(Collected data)
◇ ◇ ◇ ◇ ◇ ◇ ◇
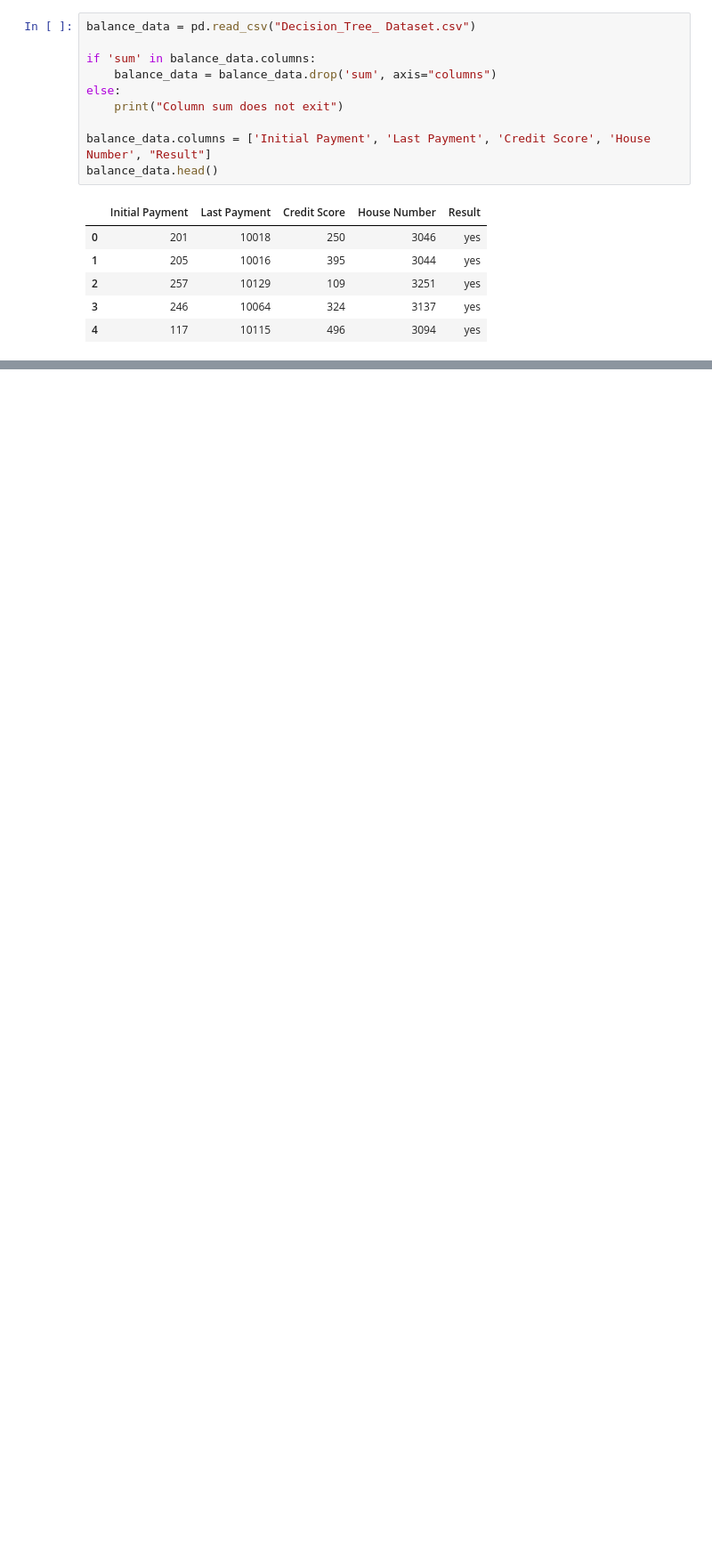
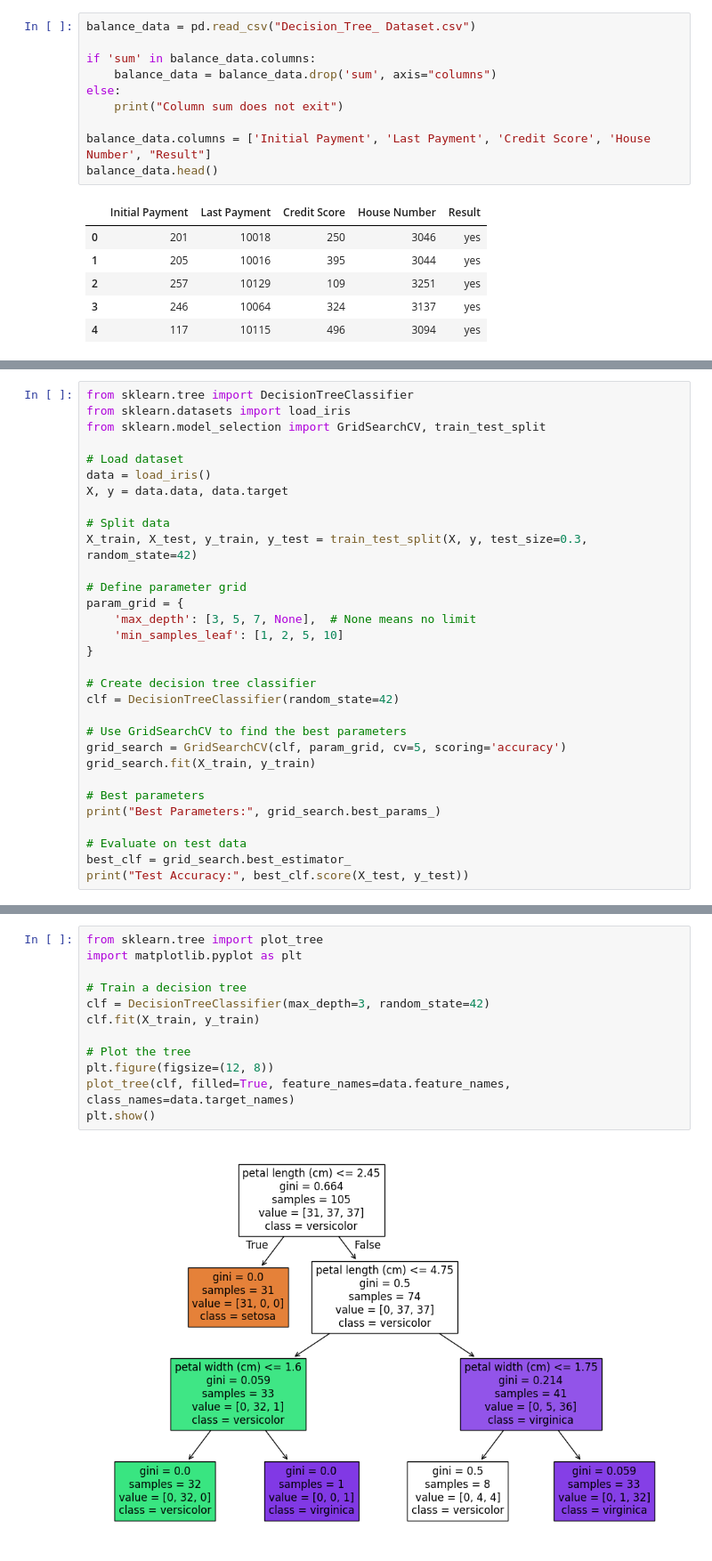
Before and after one commit to Machine-Learning-ML/decision-tree, a Jupyter notebook: decision-tree.ipynb, the cells around one changed output, grey strips where cells are left out. Shown at 89% size. Cells and saved outputs as stored; diff of their text form; blank space fills up the shorter version.

Commit message:
adding model notebook for spliting and prunning the data with decision tree

```diff
--- a/decision-tree.ipynb
+++ b/decision-tree.ipynb
@@ -63,0 +123,31 @@ weighted avg       0.93      0.93      0.93       200
+# %%
+from sklearn.tree import DecisionTreeClassifier
+from sklearn.datasets import load_iris
+from sklearn.model_selection import GridSearchCV, train_test_split
+
+# Load dataset
+data = load_iris()
+X, y = data.data, data.target
+
+# Split data
+X_train, X_test, y_train, y_test = train_test_split(X, y, test_size=0.3, random_state=42)
+
+# Define parameter grid
+param_grid = {
+    'max_depth': [3, 5, 7, None],  # None means no limit
+    'min_samples_leaf': [1, 2, 5, 10]
+}
+
+# Create decision tree classifier
+clf = DecisionTreeClassifier(random_state=42)
+
+# Use GridSearchCV to find the best parameters
+grid_search = GridSearchCV(clf, param_grid, cv=5, scoring='accuracy')
+grid_search.fit(X_train, y_train)
+
+# Best parameters
+print("Best Parameters:", grid_search.best_params_)
+
+# Evaluate on test data
+best_clf = grid_search.best_estimator_
+print("Test Accuracy:", best_clf.score(X_test, y_test))
@@ -63,0 +159,14 @@ weighted avg       0.93      0.93      0.93       200
+# %%
+from sklearn.tree import plot_tree
+import matplotlib.pyplot as plt
+
+# Train a decision tree
+clf = DecisionTreeClassifier(max_depth=3, random_state=42)
+clf.fit(X_train, y_train)
+
+# Plot the tree
+plt.figure(figsize=(12, 8))
+plot_tree(clf, filled=True, feature_names=data.feature_names, class_names=data.target_names)
+plt.show()
+# %% [output]
+[figure, added]
```
Also changed, not shown: parts of 16 cells of this notebook.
◇ ◇ ◇ ◇ ◇ ◇ ◇
- **Task to complete**: Among the records, find all lines that include the string "ipynb" and return them.

- **The completed task**:
Before and after one commit to Machine-Learning-ML/decision-tree, a Jupyter notebook: decision-tree.ipynb, the cells around one changed output, grey strips where cells are left out. Shown at 89% size. Cells and saved outputs as stored; diff of their text form; blank space fills up the shorter version.
--- a/decision-tree.ipynb
+++ b/decision-tree.ipynb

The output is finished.